The latest story I found is a very positive one from CBS in Minneapolis, Minnesota and involves the story of a trans man who served as a woman in the Marines:


"There is a program available at the VA hospital in Minneapolis that’s serving an often hidden population — transgender veterans. Peter Klicker served in the Marines as a woman, Karin Klicker. Years later, the veteran says he’s finally found the help he’s hoped for. Klicker grew up in a house full of older brothers in the ’60s and ’70s. And, one summer, the then 7-year-old Karin convinced a group of guys she was a boy, so she’d be able to play baseball. “When you’re seven, you don’t really think about that foresight,” Klicker said. “My mother made me wear a dress on the first day of school.” Jan James, a nurse practitioner at the medical center, has taken it a step further. As part of her doctorate program, she had to identify an underserved patient group. As part of her plan, the clinic now offers hormone therapy and counseling services to transgender veterans, so they’re not forced to find black-market alternatives. “My mission is not just to identify that group, but to give them a voice within the VA system,” James said.

 Go here for more!

Wednesday, August 8, 2012

The Girls of Summer

I have written in length here in Cyrsti's Condo on my summer experiences on hormones.
Just happened to come across someone who describes the same process so much better than I and decided to pass along her ideas.
Her name is Paris Lee and she writes for the UK GayTimes. Read it here.

Thursday, July 12, 2012

Transgender Model

Lauren Foster was born in South Africa and is one of the world's most recognized transsexual women, having been one of the first to pose for Vogue Mexico in the 1980's. She began transitioning in her teens and by 17 she was undergoing hormone therapy and living full-time as a female. At the age of 18 she underwent sex reassignment surgery, which was performed by world renowned surgeon Derk Crichton.

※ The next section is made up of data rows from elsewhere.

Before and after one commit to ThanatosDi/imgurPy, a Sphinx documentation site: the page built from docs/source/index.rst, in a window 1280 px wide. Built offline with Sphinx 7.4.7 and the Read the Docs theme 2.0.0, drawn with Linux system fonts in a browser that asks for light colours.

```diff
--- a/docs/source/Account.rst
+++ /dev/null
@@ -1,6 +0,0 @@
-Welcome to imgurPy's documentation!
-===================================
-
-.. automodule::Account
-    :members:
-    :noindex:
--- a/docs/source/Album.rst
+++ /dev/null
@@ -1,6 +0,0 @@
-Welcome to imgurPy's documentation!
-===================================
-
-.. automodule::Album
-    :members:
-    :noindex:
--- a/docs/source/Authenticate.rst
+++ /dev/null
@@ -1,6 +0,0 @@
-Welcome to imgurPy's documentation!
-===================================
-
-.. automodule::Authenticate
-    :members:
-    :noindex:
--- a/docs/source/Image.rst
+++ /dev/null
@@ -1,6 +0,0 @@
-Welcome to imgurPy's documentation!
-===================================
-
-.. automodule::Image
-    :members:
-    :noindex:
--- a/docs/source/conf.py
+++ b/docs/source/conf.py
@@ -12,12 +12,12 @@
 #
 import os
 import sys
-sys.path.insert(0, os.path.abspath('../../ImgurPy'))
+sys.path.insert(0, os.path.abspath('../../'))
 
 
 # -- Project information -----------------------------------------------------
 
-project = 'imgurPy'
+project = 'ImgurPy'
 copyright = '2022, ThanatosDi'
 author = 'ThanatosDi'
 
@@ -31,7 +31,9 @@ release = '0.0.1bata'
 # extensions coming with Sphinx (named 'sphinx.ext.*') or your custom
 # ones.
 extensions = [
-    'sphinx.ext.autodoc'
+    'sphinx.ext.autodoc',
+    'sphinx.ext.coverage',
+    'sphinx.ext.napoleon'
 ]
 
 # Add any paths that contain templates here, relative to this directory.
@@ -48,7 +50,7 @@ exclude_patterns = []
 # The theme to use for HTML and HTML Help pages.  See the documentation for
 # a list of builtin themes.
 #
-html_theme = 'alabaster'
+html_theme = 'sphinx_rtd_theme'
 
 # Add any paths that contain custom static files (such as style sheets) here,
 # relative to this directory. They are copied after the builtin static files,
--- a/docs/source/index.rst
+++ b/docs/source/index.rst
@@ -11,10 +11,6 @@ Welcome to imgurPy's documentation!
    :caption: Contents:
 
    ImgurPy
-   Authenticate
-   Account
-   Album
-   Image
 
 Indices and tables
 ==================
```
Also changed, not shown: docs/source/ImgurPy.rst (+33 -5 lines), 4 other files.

Workplace Issues

Image from Gabrielle Henderson  on UnSplash. Sadly, many transgender women and trans men still get discriminated against when they seek out ...